« Reply #29 on: 27 June, 2017, 10:26:50 pm »
Eeeeesh.  Pilot wings is not a good game,  at all, and I would certainly say F zero kicks super mario karts ass all the way.  Mario Kart came into its own on the game cube, then became a true great on Wii.

As for nostalgia driving this, all I would say is that I've been a hard core gamer all of my life and still own my atari 2600, commodore 64, commodore amiga 500 and 1200, my snes, my dream cast, n64, game cube, ps1, 2, 3, 4, Xbox, 360 and a pc with a healthy volume of steam games and emulators.  I have given both my kids a good amount of exposure to "retro gaming", and despite the rose tinted spectacles and insistence by me that a lot of these older games are my all time favourites, I have a 9 year old and a 12 year old who look at me with an expression of bemusement that says "nah".

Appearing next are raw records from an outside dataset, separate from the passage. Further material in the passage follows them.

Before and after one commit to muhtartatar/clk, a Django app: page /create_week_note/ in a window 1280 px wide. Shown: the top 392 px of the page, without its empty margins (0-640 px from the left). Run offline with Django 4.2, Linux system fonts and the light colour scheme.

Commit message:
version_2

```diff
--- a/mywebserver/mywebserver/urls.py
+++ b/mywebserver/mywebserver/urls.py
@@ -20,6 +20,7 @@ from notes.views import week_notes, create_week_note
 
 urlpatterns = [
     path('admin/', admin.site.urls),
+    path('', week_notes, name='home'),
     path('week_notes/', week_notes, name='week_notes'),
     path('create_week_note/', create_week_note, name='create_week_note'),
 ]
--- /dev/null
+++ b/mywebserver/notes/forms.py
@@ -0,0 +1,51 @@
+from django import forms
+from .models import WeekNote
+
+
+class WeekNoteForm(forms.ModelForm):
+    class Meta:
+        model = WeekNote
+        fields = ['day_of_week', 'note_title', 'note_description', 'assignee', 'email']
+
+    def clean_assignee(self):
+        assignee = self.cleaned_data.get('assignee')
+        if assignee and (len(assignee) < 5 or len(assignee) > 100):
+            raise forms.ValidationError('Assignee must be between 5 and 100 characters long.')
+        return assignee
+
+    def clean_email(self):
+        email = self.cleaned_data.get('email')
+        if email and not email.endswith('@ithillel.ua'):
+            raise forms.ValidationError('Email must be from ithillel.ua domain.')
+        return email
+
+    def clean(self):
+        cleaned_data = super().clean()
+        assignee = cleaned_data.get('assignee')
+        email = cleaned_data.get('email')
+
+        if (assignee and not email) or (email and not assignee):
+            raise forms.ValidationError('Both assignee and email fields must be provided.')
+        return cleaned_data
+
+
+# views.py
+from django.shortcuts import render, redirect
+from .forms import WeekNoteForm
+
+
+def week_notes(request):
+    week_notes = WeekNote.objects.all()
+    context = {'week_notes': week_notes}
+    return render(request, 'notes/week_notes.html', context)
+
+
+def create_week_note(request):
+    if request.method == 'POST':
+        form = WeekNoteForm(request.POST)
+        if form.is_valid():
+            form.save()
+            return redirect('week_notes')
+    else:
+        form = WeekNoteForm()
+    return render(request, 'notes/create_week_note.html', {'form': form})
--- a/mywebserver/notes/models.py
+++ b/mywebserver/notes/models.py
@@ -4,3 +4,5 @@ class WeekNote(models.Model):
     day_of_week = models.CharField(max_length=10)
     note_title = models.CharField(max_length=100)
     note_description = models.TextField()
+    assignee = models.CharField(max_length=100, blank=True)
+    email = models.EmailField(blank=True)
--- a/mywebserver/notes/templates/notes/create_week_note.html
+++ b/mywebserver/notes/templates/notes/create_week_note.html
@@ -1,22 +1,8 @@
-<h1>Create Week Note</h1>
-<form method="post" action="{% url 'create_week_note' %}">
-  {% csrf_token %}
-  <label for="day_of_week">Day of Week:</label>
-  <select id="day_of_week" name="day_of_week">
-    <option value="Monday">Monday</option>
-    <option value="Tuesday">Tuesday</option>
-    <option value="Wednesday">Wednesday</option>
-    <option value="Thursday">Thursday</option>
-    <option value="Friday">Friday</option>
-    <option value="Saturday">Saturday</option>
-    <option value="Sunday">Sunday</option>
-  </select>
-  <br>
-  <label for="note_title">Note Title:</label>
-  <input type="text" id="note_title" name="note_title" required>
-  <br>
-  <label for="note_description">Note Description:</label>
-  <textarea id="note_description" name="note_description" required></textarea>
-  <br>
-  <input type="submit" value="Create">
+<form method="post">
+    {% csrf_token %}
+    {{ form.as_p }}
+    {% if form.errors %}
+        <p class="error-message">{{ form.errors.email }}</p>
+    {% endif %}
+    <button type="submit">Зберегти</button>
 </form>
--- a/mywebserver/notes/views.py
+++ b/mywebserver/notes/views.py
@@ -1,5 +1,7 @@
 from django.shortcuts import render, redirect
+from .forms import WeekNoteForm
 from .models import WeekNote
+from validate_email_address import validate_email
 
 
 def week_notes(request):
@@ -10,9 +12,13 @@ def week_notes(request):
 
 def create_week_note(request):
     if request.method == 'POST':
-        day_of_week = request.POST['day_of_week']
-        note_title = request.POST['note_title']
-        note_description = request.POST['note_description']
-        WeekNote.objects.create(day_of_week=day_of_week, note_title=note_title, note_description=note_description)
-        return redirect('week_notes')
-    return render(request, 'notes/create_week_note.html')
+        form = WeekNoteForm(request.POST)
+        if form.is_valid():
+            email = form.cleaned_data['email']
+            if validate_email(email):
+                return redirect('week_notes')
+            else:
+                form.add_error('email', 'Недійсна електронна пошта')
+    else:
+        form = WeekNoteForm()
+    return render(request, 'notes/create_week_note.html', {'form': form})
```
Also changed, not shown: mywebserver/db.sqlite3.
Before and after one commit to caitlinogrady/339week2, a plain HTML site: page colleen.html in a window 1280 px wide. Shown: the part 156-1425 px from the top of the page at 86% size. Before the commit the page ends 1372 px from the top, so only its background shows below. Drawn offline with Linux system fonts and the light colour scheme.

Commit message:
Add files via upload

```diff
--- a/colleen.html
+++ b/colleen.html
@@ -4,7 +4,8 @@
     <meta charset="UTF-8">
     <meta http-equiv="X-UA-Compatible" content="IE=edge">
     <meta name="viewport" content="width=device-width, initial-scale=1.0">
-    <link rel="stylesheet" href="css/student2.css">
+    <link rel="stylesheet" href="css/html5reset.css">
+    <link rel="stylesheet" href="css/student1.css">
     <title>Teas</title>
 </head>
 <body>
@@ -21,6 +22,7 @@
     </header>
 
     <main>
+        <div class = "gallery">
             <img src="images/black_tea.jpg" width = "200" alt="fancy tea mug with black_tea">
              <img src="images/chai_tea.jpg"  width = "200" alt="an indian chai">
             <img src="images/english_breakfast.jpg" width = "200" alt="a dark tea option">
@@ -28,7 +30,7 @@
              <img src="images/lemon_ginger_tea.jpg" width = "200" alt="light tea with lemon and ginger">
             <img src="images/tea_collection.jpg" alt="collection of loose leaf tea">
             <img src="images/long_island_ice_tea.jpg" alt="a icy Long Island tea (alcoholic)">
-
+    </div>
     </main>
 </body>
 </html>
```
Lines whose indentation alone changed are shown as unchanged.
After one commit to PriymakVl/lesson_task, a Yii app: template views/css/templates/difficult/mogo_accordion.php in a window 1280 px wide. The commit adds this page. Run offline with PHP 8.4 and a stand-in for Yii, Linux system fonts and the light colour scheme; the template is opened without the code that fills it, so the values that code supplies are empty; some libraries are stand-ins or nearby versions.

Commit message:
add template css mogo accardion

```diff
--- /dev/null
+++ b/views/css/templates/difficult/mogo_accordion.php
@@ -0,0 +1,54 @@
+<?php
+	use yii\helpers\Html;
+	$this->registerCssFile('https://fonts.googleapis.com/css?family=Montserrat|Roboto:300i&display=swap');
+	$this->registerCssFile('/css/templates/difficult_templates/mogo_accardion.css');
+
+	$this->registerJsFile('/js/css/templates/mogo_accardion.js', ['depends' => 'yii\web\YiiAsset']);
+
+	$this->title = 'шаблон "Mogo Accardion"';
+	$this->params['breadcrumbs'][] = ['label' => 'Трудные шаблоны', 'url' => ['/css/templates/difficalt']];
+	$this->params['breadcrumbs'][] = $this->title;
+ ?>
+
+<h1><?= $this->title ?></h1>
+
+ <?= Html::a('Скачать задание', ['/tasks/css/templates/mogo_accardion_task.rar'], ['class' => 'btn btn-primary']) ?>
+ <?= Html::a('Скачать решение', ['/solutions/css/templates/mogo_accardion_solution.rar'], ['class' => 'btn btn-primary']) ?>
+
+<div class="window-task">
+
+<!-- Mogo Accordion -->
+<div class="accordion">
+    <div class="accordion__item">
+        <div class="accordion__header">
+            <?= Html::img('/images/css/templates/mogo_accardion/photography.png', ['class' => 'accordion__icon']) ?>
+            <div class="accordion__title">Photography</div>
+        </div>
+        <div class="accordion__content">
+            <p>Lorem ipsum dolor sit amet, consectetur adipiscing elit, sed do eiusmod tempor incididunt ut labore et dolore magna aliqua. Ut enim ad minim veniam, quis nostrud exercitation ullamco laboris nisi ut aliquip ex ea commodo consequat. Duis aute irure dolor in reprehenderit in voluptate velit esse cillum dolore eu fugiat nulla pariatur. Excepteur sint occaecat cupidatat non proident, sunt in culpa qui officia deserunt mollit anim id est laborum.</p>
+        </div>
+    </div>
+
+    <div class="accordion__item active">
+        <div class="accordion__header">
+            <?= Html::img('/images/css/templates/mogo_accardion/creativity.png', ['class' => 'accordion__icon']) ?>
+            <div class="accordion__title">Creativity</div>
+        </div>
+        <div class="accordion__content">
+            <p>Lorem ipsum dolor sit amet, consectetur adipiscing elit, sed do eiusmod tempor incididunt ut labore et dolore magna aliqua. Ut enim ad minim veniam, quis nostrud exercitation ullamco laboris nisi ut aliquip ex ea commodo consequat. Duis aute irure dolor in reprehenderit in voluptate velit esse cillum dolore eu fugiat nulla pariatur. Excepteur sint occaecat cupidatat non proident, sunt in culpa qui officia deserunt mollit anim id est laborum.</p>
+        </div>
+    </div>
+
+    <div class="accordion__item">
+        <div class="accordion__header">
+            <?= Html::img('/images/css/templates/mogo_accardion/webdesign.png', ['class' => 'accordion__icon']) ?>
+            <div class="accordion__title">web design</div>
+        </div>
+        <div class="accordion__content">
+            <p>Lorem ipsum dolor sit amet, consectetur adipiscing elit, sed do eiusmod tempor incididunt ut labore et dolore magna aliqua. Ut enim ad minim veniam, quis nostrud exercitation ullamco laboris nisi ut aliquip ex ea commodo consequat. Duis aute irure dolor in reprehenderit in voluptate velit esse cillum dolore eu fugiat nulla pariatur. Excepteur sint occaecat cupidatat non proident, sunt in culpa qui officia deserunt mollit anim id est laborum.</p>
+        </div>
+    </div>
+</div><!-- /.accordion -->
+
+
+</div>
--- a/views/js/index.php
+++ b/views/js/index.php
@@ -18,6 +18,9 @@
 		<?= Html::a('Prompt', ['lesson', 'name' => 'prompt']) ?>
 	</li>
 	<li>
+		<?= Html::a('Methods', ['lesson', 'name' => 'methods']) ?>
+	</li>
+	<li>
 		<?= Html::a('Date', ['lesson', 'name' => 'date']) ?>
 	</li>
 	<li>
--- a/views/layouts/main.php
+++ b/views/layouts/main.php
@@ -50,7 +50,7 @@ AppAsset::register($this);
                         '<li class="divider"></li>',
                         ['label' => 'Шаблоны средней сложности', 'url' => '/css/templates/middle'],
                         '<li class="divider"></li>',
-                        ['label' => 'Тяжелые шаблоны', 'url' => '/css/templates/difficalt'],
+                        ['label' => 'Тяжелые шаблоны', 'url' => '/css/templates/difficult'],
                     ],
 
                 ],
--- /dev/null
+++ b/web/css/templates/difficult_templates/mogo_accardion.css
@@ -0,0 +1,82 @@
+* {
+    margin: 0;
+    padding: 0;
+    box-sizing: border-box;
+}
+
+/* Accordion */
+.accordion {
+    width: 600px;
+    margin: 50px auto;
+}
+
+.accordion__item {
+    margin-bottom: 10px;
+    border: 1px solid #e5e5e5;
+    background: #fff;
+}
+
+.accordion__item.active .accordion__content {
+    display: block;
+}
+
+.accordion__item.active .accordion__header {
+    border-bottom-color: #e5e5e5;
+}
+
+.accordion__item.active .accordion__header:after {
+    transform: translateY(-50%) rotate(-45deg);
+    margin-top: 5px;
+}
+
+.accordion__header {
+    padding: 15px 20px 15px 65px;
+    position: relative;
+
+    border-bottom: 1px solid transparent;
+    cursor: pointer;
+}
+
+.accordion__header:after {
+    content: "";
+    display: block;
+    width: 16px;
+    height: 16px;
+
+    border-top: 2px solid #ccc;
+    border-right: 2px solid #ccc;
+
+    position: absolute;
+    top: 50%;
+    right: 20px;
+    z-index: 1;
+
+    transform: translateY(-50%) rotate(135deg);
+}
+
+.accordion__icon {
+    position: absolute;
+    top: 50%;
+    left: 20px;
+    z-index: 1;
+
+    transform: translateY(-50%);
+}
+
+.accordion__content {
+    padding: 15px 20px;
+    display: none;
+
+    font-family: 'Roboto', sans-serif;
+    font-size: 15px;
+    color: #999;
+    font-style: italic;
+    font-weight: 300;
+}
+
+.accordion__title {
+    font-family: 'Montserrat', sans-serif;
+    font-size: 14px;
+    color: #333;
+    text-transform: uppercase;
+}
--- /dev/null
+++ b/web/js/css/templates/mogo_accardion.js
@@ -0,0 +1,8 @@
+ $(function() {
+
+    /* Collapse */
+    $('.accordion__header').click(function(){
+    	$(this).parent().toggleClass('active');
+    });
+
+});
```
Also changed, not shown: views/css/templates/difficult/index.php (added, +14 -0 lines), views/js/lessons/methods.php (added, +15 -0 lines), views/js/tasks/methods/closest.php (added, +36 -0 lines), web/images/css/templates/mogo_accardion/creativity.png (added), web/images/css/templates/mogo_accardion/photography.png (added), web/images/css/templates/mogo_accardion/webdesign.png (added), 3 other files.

It is nostalgia.
There are great ideas here, but the reality is that it's all being done a lot better nowadays. I love some of these games, give me defender, armalyte, chaos engine, gods, speedball 2, street fighter 2 turbo, secret of mana, midnight resistance, golden axe and the MIGHTY Turrican 2 - I LOVE them, but then I'm completely biased and have emotions invested in what those games meant to me at that given time. You won't find many modern children sacrificing another go on the latest multi million dollar incredible console game for just one more go at wizball!

As I said, I'm not rubbishing the games, but most of them are pretty crude by modern standards. I appreciate that it was this very invention that lay the foundations for what comes now, but Street fighter 2 doesn't really compare to injustice 2, secret of mana doesn't top skyrim and Alien breed isn't quite gears of war.
« Last Edit: 27 June, 2017, 10:28:38 pm by SIP »